Records from a data source:
====
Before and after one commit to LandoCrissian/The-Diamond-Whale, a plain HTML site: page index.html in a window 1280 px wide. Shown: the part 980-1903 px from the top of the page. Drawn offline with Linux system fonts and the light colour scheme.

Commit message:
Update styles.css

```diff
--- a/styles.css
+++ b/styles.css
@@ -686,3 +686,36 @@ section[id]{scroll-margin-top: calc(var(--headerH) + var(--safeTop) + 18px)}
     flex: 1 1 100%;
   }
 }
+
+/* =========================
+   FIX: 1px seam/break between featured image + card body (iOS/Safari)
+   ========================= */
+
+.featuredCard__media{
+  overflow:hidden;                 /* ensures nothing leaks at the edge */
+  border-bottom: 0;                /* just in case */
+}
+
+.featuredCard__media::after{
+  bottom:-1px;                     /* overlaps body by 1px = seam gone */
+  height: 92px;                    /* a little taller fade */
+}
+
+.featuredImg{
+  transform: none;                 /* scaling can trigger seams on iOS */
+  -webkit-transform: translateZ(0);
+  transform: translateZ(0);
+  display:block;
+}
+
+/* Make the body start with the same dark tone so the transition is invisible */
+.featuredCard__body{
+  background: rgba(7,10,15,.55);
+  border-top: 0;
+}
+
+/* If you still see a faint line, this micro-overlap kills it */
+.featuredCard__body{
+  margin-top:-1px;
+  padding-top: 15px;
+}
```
====
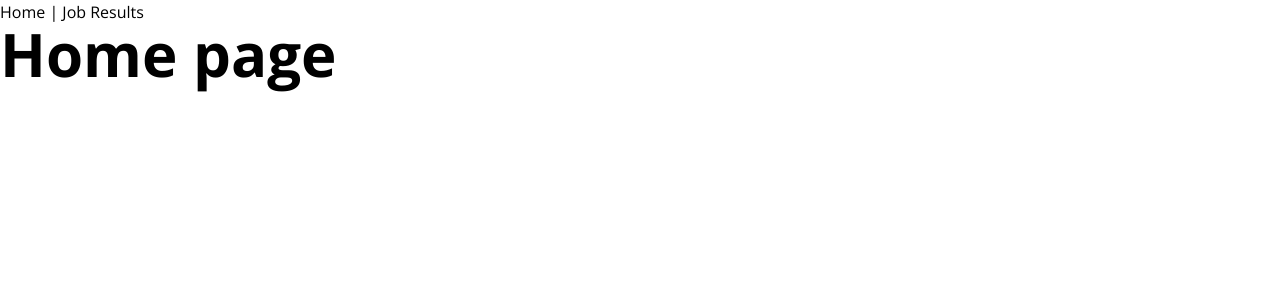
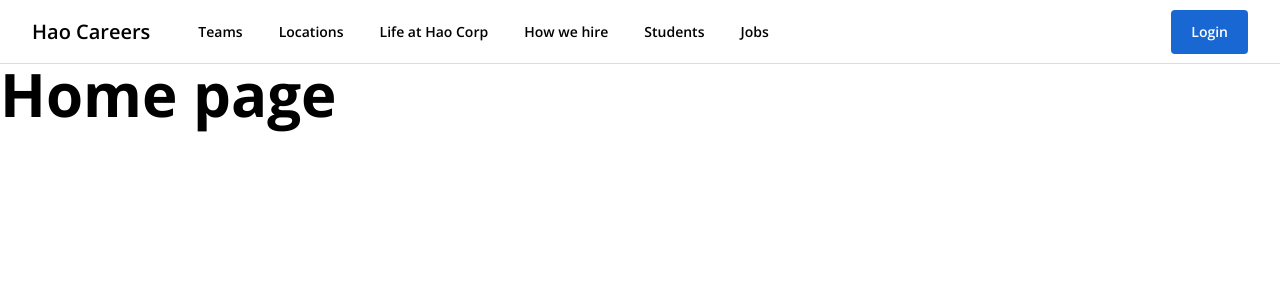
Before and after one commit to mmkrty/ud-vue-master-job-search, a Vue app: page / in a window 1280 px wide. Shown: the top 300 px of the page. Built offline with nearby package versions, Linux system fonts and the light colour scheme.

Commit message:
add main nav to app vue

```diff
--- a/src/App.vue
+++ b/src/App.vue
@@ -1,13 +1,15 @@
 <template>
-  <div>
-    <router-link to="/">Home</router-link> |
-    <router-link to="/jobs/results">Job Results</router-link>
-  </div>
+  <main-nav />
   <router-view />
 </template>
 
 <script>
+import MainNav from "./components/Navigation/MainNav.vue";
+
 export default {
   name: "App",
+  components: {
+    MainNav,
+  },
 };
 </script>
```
====
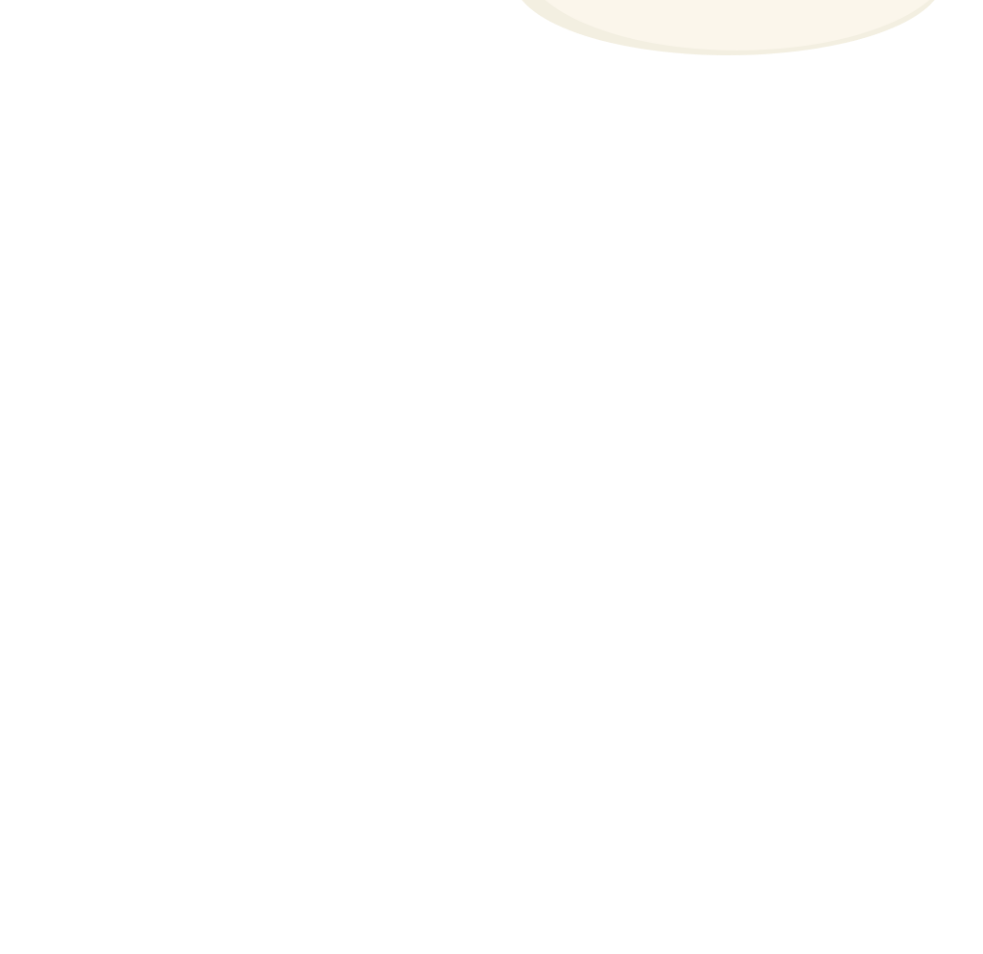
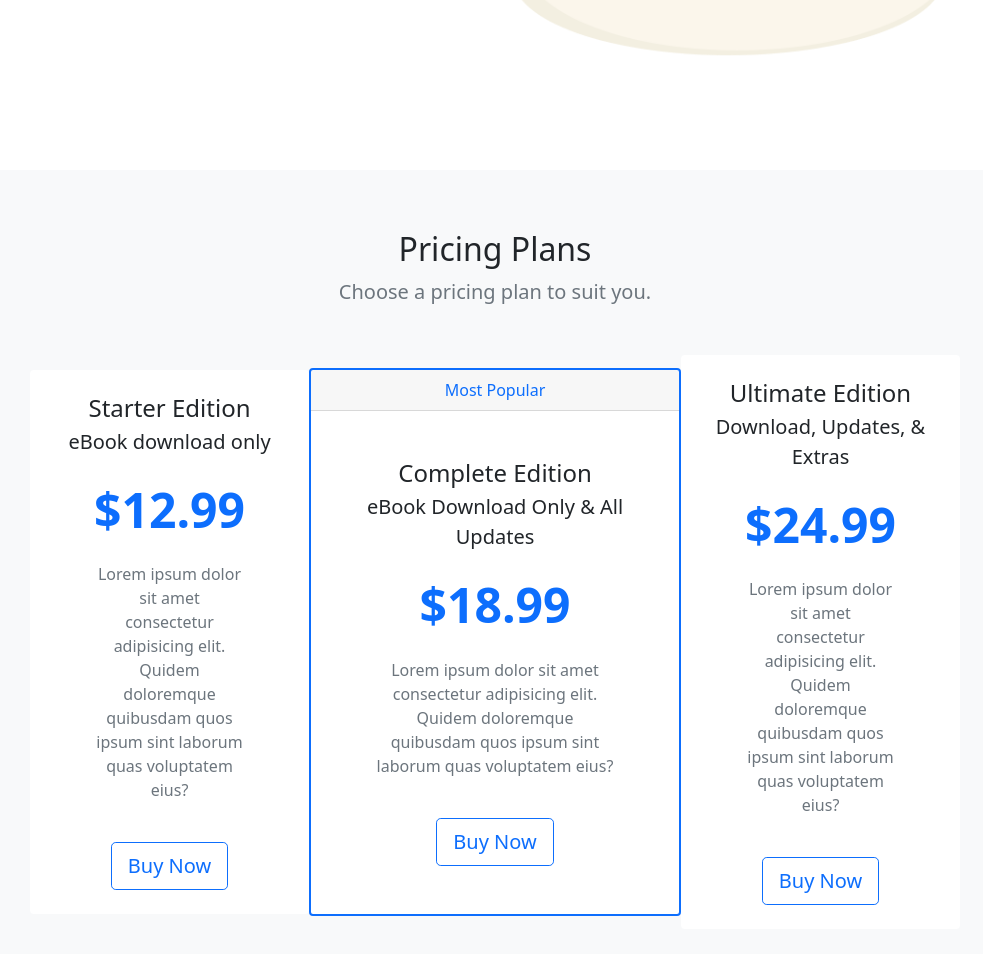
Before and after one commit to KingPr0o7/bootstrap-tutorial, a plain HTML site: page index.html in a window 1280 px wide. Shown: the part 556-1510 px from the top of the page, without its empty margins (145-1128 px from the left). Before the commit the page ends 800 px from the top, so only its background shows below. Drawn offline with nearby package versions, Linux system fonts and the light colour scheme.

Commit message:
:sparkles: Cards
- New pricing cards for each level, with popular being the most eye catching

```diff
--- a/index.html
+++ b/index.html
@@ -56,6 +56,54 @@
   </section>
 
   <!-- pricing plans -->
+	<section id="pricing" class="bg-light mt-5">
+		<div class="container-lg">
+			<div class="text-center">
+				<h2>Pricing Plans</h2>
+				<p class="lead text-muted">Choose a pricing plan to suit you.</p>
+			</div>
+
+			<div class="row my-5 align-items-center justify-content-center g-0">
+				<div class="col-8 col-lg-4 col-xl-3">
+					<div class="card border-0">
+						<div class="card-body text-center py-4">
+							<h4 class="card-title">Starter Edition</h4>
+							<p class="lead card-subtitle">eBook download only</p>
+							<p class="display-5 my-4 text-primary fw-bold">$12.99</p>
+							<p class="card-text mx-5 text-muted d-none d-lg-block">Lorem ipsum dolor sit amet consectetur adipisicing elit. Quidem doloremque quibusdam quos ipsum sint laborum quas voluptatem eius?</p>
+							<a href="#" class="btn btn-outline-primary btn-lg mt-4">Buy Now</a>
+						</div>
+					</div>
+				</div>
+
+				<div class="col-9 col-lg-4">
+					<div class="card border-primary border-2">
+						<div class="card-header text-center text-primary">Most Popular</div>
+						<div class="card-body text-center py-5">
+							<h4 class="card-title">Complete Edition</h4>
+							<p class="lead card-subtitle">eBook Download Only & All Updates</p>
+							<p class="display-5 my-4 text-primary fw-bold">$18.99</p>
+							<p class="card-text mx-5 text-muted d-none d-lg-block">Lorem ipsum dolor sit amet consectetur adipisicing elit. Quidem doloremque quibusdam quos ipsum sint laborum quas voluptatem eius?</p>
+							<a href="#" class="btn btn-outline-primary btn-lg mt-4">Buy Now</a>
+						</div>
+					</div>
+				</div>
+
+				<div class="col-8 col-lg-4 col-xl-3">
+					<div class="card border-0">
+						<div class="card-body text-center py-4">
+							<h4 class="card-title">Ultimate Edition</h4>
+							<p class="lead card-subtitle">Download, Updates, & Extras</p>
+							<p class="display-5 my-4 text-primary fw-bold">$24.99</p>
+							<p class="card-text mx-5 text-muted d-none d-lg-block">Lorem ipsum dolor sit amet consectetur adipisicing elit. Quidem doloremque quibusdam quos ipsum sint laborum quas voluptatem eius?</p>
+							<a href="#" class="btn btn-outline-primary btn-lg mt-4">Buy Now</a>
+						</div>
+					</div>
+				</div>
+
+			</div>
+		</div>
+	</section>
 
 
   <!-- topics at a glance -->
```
====
▸ Task description:
Line tally for "package": say how many lines of the records above contain it, and give nothing but the number.

▸ Answer space:
2